Use this URL to cite or link to this record in EThOS:
Title: Simultaneous wireless information and power transfer in full-duplex communication systems
Author: Okandeji, A.
ISNI:       0000 0004 7225 4608
Awarding Body: UCL (University College London)
Current Institution: University College London (University of London)
Date of Award: 2017
Availability of Full Text:
Access from EThOS:
Full text unavailable from EThOS. Please try the link below.
Access from Institution:
As wireless devices are mostly constrained by their inability to operate independently infinitely away from centralised power sources, radio frequency (RF) energy harvesting (EH) has been identified as a promising technique for future wireless devices. For this reason, this thesis introduces a novelty in RF EH full-duplex (FD) wireless communication systems. Specifically, this thesis investigate the potentials of simultaneous wireless information and power transfer (SWIPT) in FD communication systems. This thesis firstly focuses on optimal transmit strategies, rate maximization and power minimizing approach for SWIPT in FD systems. Using the rate-split method, difference of convex programming, semi-definite programming technique and one-dimensional search, we reformulate complex optimization problems to yield problem formulations that can be efficiently solved, thus we develop rate maximization algorithm for SWIPT in a point-to-point FD system, SWIPT in FD multiple-input multiple-output (MIMO) two-way relay system and power minimization approach for SWIPT in a multiuser MIMO FD system. This thesis also presents research work carried out with the aim of maximising the secrecy sum-rate for SWIPT in FD systems. In this context, we employ the use of an amplify and forward (AF) relay to inject artificial noise (AN) in order to confuse the eavesdropper.
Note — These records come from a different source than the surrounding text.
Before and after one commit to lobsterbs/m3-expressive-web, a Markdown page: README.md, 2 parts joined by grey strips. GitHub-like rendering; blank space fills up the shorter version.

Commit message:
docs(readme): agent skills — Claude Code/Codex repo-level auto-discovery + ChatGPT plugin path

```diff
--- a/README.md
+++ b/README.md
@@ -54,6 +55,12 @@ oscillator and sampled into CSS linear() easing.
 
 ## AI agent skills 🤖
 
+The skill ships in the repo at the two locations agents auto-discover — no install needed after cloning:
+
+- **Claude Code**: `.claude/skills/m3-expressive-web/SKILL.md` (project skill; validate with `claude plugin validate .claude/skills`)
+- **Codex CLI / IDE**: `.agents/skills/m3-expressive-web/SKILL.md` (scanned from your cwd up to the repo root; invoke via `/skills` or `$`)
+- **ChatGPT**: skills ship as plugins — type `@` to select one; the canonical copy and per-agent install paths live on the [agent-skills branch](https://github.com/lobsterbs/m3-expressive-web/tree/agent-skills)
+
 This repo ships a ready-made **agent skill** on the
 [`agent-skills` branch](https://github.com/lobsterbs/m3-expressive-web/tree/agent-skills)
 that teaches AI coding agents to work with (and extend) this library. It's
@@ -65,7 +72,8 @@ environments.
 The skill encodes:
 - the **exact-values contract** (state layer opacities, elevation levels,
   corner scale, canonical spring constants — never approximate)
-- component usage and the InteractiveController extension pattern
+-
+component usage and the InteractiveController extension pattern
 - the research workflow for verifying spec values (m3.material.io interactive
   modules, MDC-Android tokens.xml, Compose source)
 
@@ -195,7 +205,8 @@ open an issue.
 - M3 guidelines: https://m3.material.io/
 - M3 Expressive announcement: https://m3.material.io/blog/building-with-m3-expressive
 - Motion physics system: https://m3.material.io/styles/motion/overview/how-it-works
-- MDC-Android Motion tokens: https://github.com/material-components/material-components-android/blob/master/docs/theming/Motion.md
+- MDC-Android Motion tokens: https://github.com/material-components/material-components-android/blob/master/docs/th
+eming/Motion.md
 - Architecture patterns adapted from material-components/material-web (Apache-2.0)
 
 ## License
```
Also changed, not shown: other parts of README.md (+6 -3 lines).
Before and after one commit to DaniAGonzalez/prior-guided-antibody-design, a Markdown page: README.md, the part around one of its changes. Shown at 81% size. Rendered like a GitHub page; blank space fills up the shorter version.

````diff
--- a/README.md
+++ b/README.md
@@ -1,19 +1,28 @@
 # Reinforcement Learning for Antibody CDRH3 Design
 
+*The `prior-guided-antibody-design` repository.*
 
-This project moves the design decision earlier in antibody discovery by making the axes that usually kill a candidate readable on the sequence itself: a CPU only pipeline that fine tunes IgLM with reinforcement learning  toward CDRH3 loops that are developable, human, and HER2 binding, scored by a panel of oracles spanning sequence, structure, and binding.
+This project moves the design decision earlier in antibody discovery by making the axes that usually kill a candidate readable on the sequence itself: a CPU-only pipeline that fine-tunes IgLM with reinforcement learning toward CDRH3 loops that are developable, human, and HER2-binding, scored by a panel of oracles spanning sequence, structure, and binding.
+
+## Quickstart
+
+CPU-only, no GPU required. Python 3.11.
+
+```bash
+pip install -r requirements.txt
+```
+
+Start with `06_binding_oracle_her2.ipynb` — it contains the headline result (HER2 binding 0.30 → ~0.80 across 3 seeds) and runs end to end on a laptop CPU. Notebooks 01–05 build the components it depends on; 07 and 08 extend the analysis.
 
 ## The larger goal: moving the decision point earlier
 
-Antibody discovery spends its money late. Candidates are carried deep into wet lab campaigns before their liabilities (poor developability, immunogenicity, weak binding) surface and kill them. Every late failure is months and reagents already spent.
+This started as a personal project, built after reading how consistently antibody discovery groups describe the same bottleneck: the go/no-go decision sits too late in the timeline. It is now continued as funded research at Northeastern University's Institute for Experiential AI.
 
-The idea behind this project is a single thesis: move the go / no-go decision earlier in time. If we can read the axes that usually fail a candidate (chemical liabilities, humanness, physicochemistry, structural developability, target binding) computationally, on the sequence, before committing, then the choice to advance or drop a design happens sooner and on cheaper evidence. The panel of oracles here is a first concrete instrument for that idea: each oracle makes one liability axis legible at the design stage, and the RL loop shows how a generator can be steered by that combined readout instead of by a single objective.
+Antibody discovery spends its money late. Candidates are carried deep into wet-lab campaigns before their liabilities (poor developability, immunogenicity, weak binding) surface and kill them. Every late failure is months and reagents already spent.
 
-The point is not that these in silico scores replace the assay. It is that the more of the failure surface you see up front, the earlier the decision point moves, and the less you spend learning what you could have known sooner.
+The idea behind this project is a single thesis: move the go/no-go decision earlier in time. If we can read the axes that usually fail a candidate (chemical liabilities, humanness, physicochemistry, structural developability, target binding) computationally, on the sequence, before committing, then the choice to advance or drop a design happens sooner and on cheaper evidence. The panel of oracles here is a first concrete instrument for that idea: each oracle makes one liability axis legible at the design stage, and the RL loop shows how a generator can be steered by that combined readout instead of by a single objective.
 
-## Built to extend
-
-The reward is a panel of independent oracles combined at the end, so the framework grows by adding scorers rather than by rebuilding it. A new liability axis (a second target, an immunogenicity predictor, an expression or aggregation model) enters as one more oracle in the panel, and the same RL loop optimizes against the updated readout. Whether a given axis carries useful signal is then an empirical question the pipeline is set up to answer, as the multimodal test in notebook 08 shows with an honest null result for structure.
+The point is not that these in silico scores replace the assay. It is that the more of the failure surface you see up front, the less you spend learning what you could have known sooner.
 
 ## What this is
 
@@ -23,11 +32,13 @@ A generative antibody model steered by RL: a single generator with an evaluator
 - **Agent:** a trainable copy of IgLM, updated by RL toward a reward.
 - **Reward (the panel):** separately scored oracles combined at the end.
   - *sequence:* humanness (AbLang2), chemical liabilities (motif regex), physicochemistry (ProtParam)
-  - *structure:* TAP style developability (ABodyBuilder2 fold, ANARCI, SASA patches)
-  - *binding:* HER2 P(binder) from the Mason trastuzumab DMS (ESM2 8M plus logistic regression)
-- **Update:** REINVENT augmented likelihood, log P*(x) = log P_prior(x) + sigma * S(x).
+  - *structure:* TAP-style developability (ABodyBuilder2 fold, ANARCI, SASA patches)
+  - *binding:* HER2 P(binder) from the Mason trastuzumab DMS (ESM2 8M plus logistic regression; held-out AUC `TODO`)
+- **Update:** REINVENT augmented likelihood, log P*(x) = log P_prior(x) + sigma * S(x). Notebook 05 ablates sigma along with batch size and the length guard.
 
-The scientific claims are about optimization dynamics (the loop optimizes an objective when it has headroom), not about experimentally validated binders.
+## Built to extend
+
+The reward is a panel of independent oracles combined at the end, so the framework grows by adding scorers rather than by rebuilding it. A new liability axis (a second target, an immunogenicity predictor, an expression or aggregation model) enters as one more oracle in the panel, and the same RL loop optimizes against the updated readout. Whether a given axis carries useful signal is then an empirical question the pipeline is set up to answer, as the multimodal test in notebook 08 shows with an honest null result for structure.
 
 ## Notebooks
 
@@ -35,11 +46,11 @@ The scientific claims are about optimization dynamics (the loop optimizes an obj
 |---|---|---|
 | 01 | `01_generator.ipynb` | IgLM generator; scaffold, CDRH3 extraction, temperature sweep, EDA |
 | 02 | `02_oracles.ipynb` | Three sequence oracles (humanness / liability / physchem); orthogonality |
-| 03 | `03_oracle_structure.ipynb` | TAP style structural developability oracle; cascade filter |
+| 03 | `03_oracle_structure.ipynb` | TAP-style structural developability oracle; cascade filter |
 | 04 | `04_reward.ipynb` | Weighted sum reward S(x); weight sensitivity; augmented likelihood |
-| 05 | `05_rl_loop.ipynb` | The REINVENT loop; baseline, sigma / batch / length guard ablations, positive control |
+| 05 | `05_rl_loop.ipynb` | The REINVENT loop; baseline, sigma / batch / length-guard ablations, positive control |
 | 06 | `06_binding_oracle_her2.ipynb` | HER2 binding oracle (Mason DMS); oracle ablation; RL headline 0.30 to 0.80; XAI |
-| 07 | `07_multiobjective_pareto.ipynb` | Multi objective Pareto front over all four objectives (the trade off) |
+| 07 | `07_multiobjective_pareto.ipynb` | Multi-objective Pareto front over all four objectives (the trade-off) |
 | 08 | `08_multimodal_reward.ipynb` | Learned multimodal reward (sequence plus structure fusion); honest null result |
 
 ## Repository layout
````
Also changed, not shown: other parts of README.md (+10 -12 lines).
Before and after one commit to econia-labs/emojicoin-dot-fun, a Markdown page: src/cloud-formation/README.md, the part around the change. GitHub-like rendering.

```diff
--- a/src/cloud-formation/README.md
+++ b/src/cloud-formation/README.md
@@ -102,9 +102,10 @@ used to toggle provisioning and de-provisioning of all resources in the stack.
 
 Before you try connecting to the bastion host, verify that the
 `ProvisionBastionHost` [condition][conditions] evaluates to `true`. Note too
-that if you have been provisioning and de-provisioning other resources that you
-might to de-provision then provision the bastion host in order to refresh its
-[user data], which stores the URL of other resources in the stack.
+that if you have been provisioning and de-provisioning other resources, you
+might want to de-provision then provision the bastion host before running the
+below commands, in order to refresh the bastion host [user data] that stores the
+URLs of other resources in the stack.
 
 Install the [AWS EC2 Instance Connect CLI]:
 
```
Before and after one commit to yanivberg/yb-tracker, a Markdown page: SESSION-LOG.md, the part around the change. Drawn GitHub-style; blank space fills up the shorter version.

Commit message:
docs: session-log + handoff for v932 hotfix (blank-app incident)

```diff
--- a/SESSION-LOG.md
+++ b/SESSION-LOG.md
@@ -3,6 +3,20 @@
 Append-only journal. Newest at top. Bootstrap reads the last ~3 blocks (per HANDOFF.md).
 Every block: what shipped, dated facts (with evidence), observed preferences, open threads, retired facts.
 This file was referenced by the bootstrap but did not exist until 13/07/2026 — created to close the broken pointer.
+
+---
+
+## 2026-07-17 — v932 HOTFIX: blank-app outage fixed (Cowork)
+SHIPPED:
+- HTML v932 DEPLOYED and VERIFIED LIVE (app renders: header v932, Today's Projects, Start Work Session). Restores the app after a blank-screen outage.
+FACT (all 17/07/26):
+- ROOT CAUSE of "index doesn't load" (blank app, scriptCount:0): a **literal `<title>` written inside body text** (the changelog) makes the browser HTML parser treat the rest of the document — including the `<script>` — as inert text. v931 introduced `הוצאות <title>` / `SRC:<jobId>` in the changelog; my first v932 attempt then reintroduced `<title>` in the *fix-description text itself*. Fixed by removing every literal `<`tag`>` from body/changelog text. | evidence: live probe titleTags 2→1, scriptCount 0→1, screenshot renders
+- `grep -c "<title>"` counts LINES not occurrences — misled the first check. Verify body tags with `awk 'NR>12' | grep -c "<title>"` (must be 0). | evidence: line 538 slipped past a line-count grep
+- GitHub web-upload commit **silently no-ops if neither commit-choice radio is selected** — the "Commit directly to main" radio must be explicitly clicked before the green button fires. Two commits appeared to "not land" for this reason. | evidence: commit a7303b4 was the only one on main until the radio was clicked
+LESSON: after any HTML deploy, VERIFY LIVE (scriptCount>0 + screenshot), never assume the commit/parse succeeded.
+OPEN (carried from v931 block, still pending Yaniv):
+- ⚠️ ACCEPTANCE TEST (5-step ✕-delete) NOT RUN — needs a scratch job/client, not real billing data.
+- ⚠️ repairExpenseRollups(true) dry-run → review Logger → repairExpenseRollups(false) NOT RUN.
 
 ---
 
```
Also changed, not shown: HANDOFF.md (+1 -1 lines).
Thus, we address the optimal joint design of the beamforming matrix and AN covariance matrix at the relay, and the transmit power at the sources. Comprehensively, we present extensive theoretical and computer simulations to corroborate the need for joint optimization.
Supervisor: Wong, K. ; Tong, K. Sponsor: Not available
Qualification Name: Thesis (Ph.D.) Qualification Level: Doctoral
EThOS ID:  DOI: Not available